Could you show each line of the records that contains the word "None"?

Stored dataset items
# # # # #
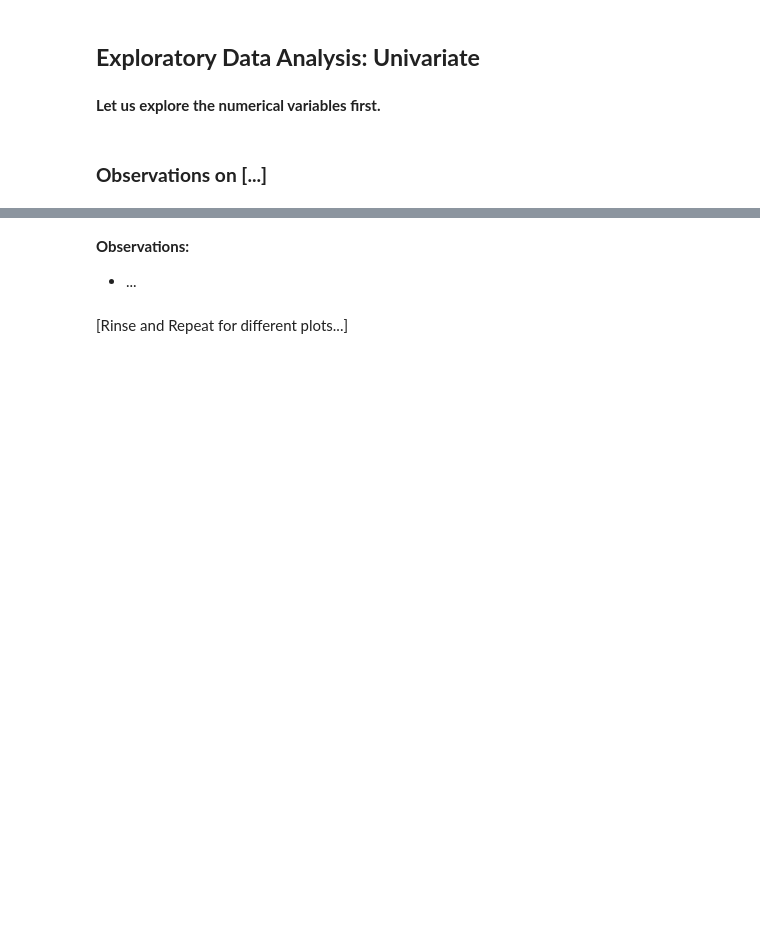
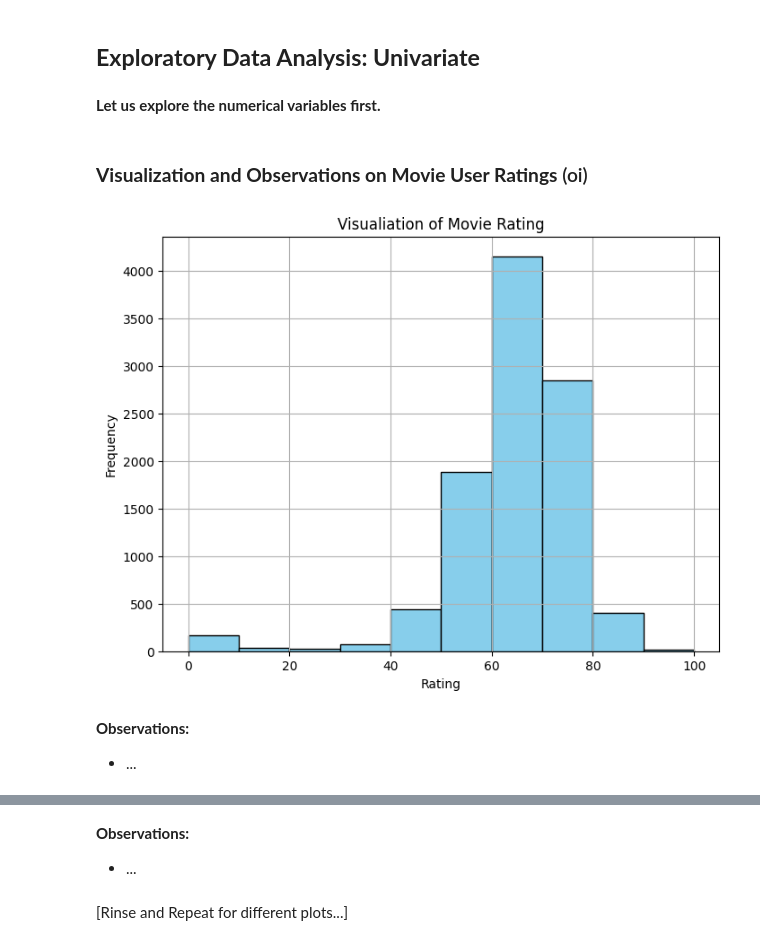
Before and after one commit to oigwe-frx/movie-database-analysis, a Jupyter notebook: Movie_Analysis.ipynb, the cells around one changed output, grey strips where cells are left out. Saved outputs shown, nothing was run; the diff lists cells and outputs as text; code cells hidden in the pictures; blank space fills up the shorter version.

```diff
--- a/Movie_Analysis.ipynb
+++ b/Movie_Analysis.ipynb
@@ -127,7 +127,7 @@ import datetime as dt
 # %% [markdown]
 ### **Loading the dataset**
 # %%
-data = pd.read_csv('/content/imdb_movies.csv')
+data = pd.read_csv('/content/imdb_movie.csv')
 # %%
 # Copying data to another variable to avoid any changes to the original data
 df = data.copy()
@@ -225,0 +397,17 @@ df.isnull().sum()
+# %%
+# Rename Columns:
+df= df.rename(columns={
+    'names':'Title',
+    'date_x':'Date',
+    'score':'Rating',
+    'genre':'Genre',
+    'overview':'Overview',
+    'crew':'Actor',
+    'orig_title':'Orginal Title',
+    'status':'Status',
+    'orig_lang':'Orginal Language',
+    'budget_x':'Budget',
+    'revenue':'Revenue',
+    'country':'Country'
+}
+)
@@ -226,2 +547,24 @@ df.isnull().sum()
 # %% [markdown]
 ## **Exploratory Data Analysis: Univariate**
+# %%
+def generate_histogram(data, title, xlabel, ylabel, bins=10):
+    """
+    Generate a histogram plot.
+
+    Parameters:
+        data (list or array): Data to be plotted.
+        title (str): Title of the plot.
+        xlabel (str): Label for the x-axis.
+        ylabel (str): Label for the y-axis.
+        bins (int, optional): Number of bins for the histogram. Default is 10.
+
+    Returns:
+        None
+    """
+    plt.figure(figsize=(8, 6))
+    plt.hist(data, bins=bins, color='skyblue', edgecolor='black')
+    plt.title(title)
+    plt.xlabel(xlabel)
+    plt.ylabel(ylabel)
+    plt.grid(True)
+    plt.show()
@@ -254,2 +658,9 @@ def histogram_boxplot(feature, figsize=(15, 10), bins="auto"): #Histogram
+# %% [markdown]
+### **Visualization and Observations on Movie User Ratings** (oi)
+# %%
+generate_histogram(df['Rating'], "Visualiation of Movie Rating", "Rating", "Frequency")
+# %% [output]
+[figure, added]
 # %% [markdown]
-### **Observations on [...]**
+**Observations:**
+* ...
```
Also changed, not shown: parts of 61 cells of this notebook.
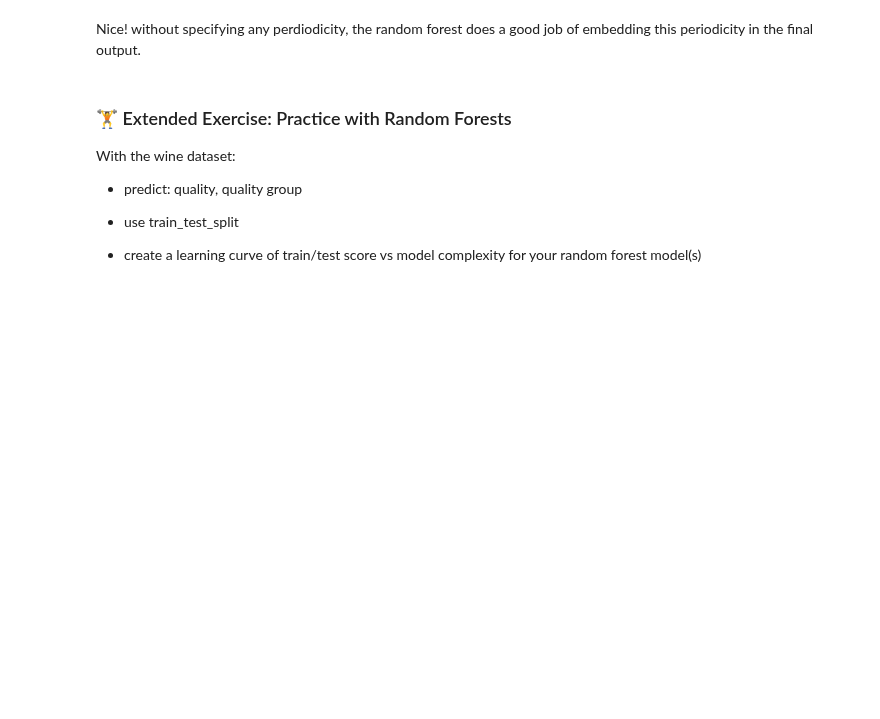
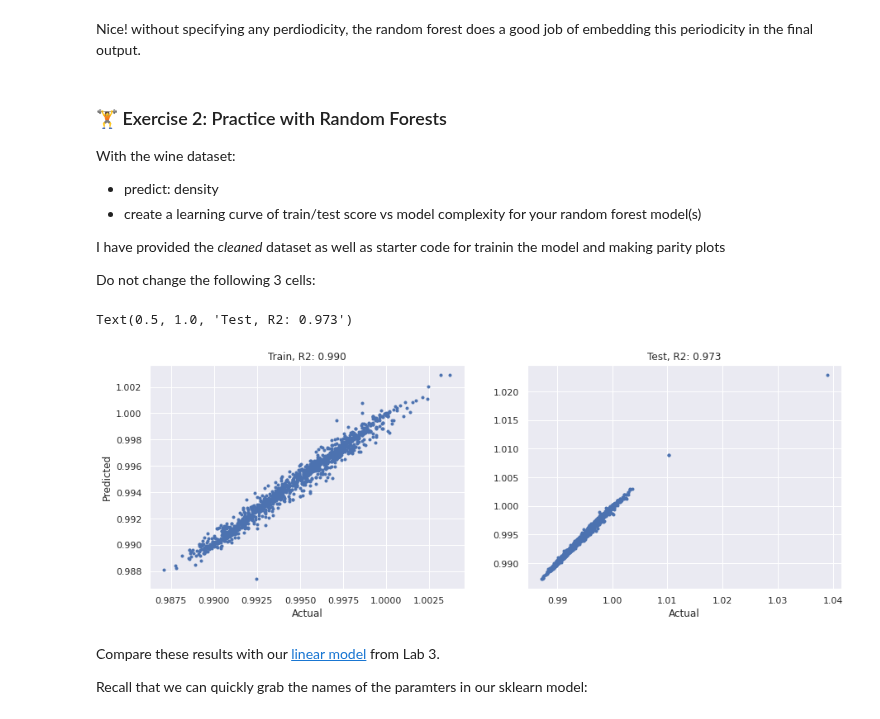
Before and after one commit to wesleybeckner/data_science_foundations, a Jupyter notebook: notebooks/S6_Bagging.ipynb, the cells around one changed output. Cells and saved outputs as stored; diff of their text form; code cells hidden in the pictures; blank space fills up the shorter version.

```diff
--- a/notebooks/S6_Bagging.ipynb
+++ b/notebooks/S6_Bagging.ipynb
@@ -593,12 +612,13 @@ ax.plot(t,clf.predict(t.reshape(-1,1)))
 # %% [markdown]
 Nice! without specifying any perdiodicity, the random forest does a good job of embedding this periodicity in the final output.
 # %% [markdown]
-### 🏋️ Extended Exercise: Practice with Random Forests
+### 🏋️ Exercise 2: Practice with Random Forests
 
 With the wine dataset:
 
-* predict: quality, quality group
+* predict: density
+* create a learning curve of train/test score vs model complexity for your random forest model(s)
 
-* use train_test_split
+I have provided the _cleaned_ dataset as well as starter code for trainin the model and making parity plots
 
-* create a learning curve of train/test score vs model complexity for your random forest model(s)
+Do not change the following 3 cells:
@@ -622,0 +655,38 @@ features.remove('quality')
+# %%
+model = RandomForestRegressor(n_estimators=100,
+                            criterion='squared_error',
+                            max_depth=None,
+                            min_samples_split=2,
+                            min_samples_leaf=1,
+                            min_weight_fraction_leaf=0.0,
+                            max_features='auto',
+                            max_leaf_nodes=None,
+                            min_impurity_decrease=0.0,
+                            bootstrap=True,
+                            oob_score=False,
+                            n_jobs=None,
+                            random_state=None,
+                            verbose=0,
+                            warm_start=False,
+                            ccp_alpha=0.0,
+                            max_samples=None,)
+X_train, X_test, y_train, y_test = train_test_split(X, y, train_size=0.8, random_state=42)
+
+model.fit(X_train, y_train)
+y_pred = model.predict(X_test)
+# %%
+fig, (ax, ax_) = plt.subplots(1,2,figsize=(15,5))
+ax.plot(y_test, model.predict(X_test), ls='', marker='.')
+ax_.plot(y_train, model.predict(X_train), ls='', marker='.')
+ax.set_title("Train, R2: {:.3f}".format(r2_score(y_train, model.predict(X_train))))
+ax.set_ylabel('Predicted')
+ax.set_xlabel('Actual')
+ax_.set_xlabel('Actual')
+ax_.set_title("Test, R2: {:.3f}".format(r2_score(y_test, model.predict(X_test))))
+# %% [output]
+Text(0.5, 1.0, 'Test, R2: 0.973')
+[figure, added]
+# %% [markdown]
+Compare these results with our [linear model](https://github.com/wesleybeckner/data_science_foundations/blob/fdf84755a7ed6ed54d3f036a7fc2d9dafa79afd9/notebooks/solutions/SOLN_E3_Feature_Engineering.ipynb) from Lab 3.
+
+Recall that we can quickly grab the names of the paramters in our sklearn model:
```
Also changed, not shown: parts of 38 cells of this notebook, 23 other files.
# # # # #
Solution ::
+        None
+                            max_depth=None,
+                            max_leaf_nodes=None,
+                            n_jobs=None,
+                            random_state=None,
+                            max_samples=None,)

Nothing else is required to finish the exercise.